Sprint Communications, L.P. v. Comcast, et al., Case Nos. 11-2684-JWL, 11-2686-JWL (D.Kansas May 6, 2014) involved consolidated actions regarding allegations of patent infringement by multiple defendants. Comcast alleged Sprint refused to collect and produce data from 63 custodians without proper objections or privilege assertions.
Sprint argued that asking for data from 63 custodians merely because Comcast believed these people might have information to relevant affirmative defenses was overly burdensome and expensive; moreover, much of the production would be duplicative and cumulative.
However, the court rejected Sprint’s first assertion that Comcast’s request for production was overbroad. Comcast had identified a number of Sprint custodians who may have information relevant to affirmative defenses, and merely made the 63 custodians as suggestions. (The court also pointed out that in violation of an Agreed Order, Sprint did not identify relevant custodians, which is why such suggestions were made.) Sprint took the position that they would only search twelve new custodians. The court noted this number was arbitrary: Sprint must either search the requested custodians, or offer a specific explanation why searching such custodians is unnecessary.

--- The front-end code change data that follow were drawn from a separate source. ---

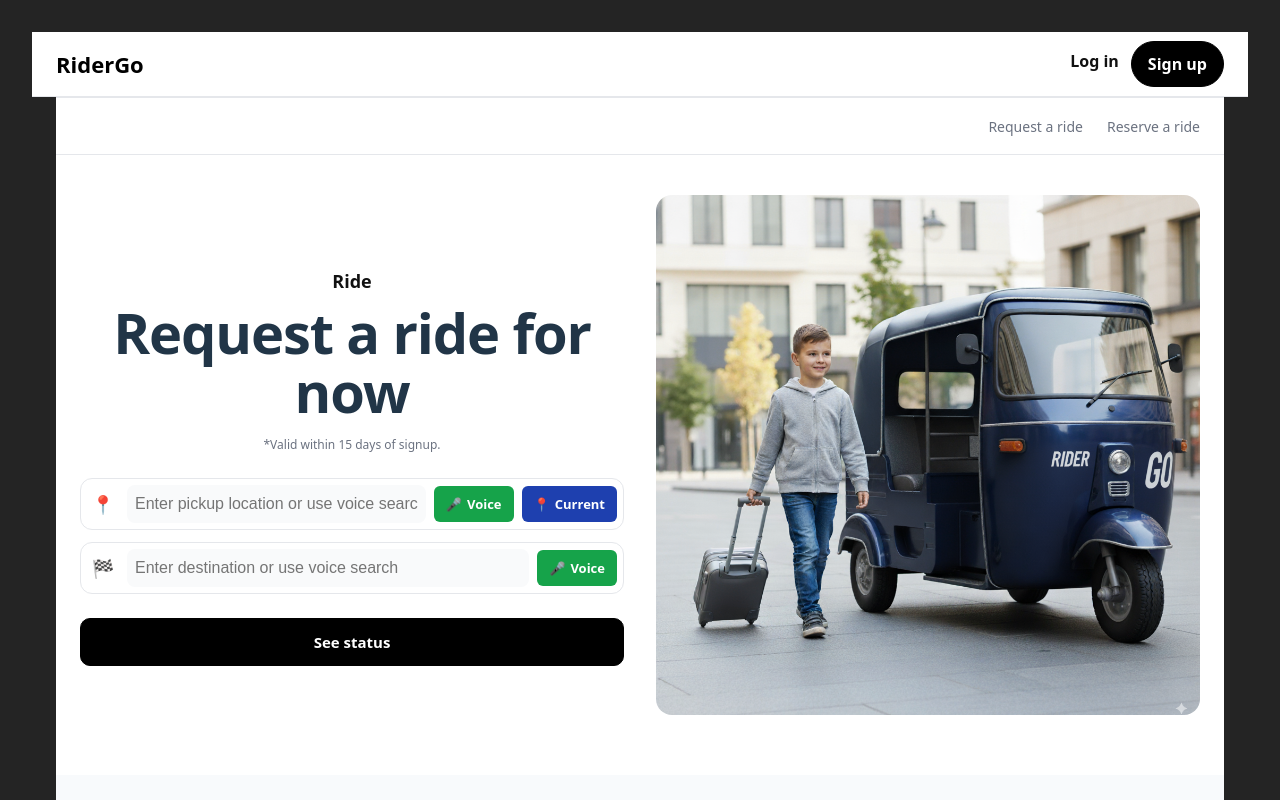
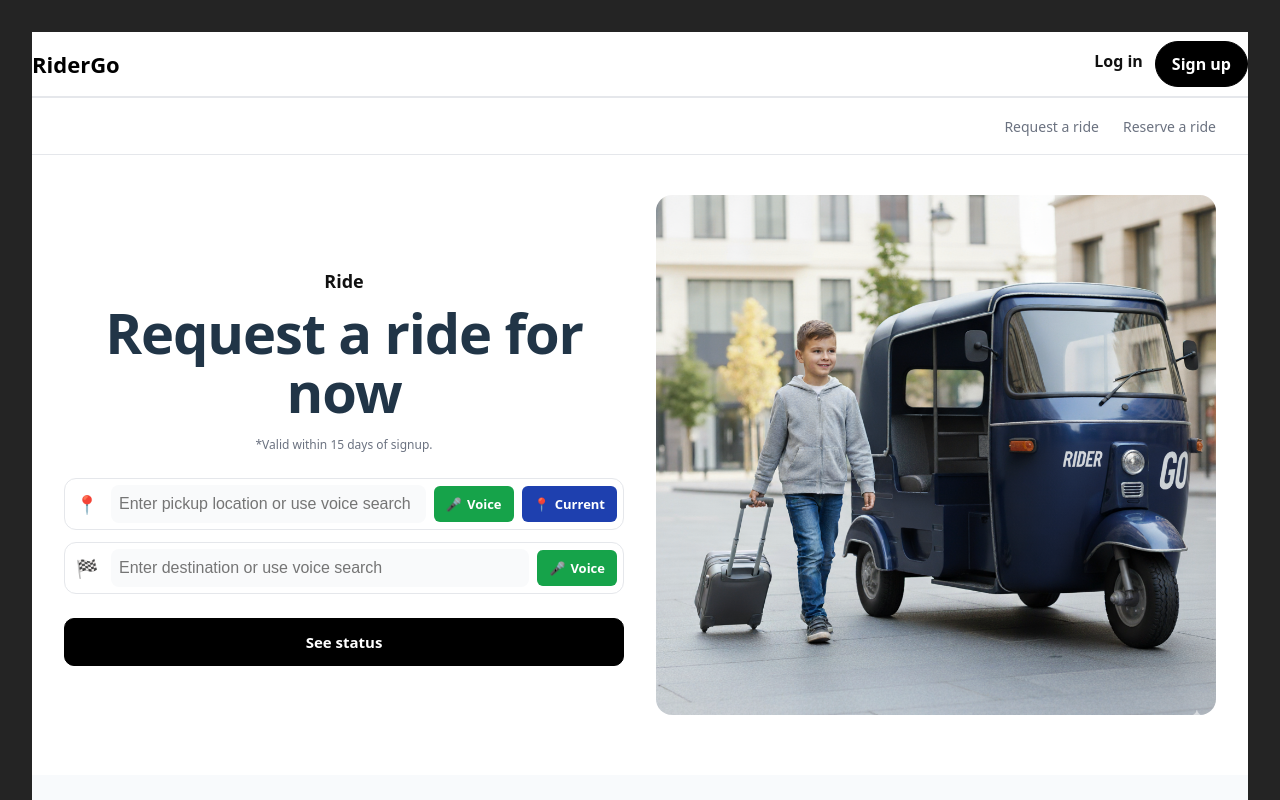
Before and after one commit to rohitkr963/Rider-Go-Web, a React (Vite) app in the folder client/: page / in a window 1280 px wide. Shown: the top 800 px of the page. Built offline with nearby package versions, Linux system fonts and the light colour scheme.

Commit message:
doing responsive

```diff
--- a/client/src/index.css
+++ b/client/src/index.css
@@ -32,13 +32,12 @@ body {
   background-color: #242424; /* keep your dark theme */
 }
 
-
 /* Responsive container used across pages */
 .container {
   width: 100%;
-  max-width: 1200px;
-  margin: 0 auto;
-  padding: 0 16px;
+  max-width: 100%;
+  margin: 0 ;
+  padding: 0 ;
   box-sizing: border-box;
 }
 
@@ -281,12 +280,13 @@ body.mobile-nav-open .nav-links { display: flex; flex-direction: column; gap: 8p
 
 /* Reusable white panel used across pages for centered content */
 .panel {
-  max-width: 980px;
-  margin: 0 auto;
+  width: 100%;
+  max-width: 100%;
+  margin: 0;
+  border-radius: 0;
+  padding: 20px 10px;
   background: white;
-  border-radius: 12px;
-  padding: 20px;
-  box-shadow: 0 8px 32px rgba(0,0,0,0.08);
+  box-shadow: none;
 }
 
 /* Responsive form elements */
```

In a separate issue, although Sprint had produced plaintiff ESI from prior litigations, Comcast asserted metadata was not included. Sprint responded to these claims that Comcast refused to agree to a reasonable discovery plan, and that there was no metadata from the prior litigation productions. Comcast, in its response, claimed it was therefore seeking “information that would have been contained in the metadata, including the custodial source of the documents.” However, as the parties had not yet attempted to work this issue out on their own, the court ordered the parties to include this dispute in the newly-scheduled meet and confer.